WORKING DATA section start
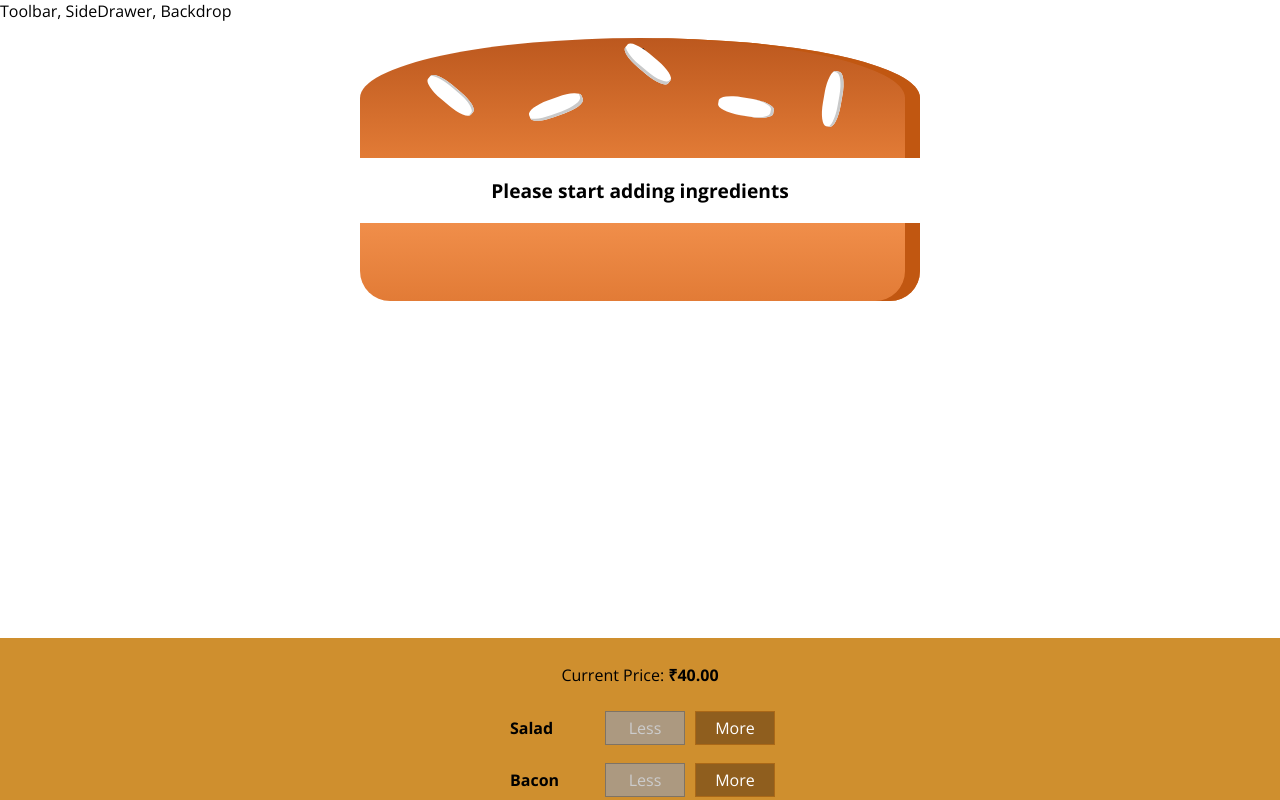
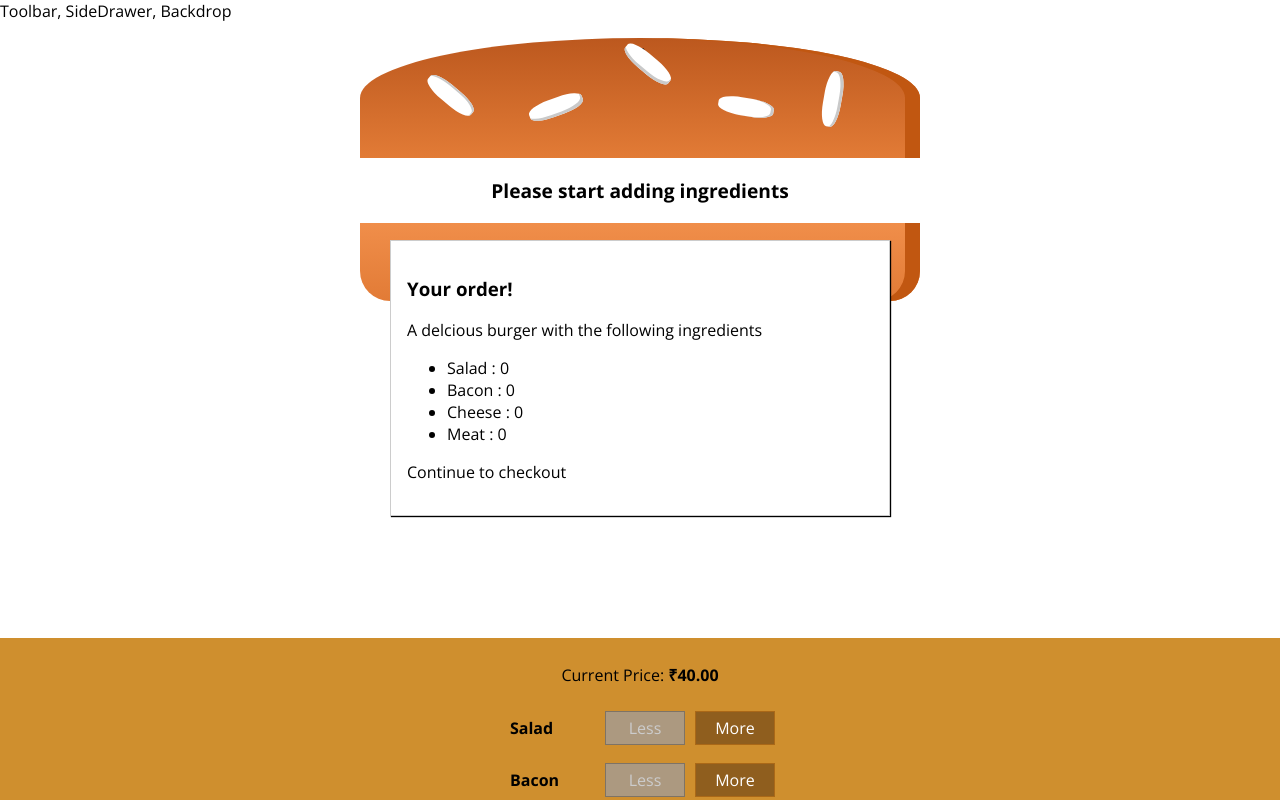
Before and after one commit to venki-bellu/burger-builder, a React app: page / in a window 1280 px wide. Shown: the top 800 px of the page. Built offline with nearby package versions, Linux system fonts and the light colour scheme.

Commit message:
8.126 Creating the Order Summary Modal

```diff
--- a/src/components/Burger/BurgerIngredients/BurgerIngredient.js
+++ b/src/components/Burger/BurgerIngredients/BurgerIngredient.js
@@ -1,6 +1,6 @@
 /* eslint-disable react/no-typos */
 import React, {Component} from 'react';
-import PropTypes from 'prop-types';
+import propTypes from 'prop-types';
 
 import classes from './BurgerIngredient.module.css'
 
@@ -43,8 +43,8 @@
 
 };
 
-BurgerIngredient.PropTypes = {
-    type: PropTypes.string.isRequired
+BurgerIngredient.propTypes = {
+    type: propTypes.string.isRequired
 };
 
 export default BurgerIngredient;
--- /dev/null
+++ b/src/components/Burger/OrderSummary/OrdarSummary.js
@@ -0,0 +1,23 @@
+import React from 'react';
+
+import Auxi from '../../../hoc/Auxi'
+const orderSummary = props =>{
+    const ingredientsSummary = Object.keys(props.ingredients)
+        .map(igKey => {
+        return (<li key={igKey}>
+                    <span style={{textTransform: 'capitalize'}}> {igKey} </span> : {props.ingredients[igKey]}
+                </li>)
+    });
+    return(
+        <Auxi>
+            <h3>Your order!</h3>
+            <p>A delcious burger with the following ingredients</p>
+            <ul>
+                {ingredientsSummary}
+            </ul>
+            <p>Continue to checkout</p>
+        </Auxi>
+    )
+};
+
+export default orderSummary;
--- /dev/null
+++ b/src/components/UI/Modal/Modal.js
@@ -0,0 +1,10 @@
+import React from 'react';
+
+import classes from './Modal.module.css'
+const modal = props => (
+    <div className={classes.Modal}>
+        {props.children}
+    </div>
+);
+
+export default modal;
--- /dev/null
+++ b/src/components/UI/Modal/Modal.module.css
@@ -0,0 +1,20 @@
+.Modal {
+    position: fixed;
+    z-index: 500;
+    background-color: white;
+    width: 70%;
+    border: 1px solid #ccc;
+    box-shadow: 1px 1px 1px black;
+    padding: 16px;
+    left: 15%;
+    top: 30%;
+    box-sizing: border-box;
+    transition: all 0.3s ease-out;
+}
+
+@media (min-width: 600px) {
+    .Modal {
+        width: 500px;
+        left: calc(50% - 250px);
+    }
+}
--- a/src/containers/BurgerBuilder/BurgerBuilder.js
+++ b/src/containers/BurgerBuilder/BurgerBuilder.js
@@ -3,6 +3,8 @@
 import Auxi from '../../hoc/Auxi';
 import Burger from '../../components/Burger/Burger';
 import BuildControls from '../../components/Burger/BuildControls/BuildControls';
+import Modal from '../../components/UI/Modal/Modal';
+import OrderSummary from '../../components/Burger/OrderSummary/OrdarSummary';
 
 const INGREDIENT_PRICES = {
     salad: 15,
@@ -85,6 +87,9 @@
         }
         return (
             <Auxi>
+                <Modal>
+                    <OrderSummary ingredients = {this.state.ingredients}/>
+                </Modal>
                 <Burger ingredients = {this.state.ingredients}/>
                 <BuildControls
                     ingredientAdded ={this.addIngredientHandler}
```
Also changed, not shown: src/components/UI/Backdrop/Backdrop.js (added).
WORKING DATA section end
WORKING DATA section start
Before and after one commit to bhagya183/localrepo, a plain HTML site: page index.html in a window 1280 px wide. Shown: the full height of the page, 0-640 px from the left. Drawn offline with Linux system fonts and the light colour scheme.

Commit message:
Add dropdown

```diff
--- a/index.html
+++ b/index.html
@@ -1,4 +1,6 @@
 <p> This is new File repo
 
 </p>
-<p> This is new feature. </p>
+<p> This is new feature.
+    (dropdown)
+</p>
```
WORKING DATA section end
Find all lines holding the word "module" in the records above and copy them.

* REPLY TO THE EXERCISE
 import classes from './BurgerIngredient.module.css'
+import classes from './Modal.module.css'
+++ b/src/components/UI/Modal/Modal.module.css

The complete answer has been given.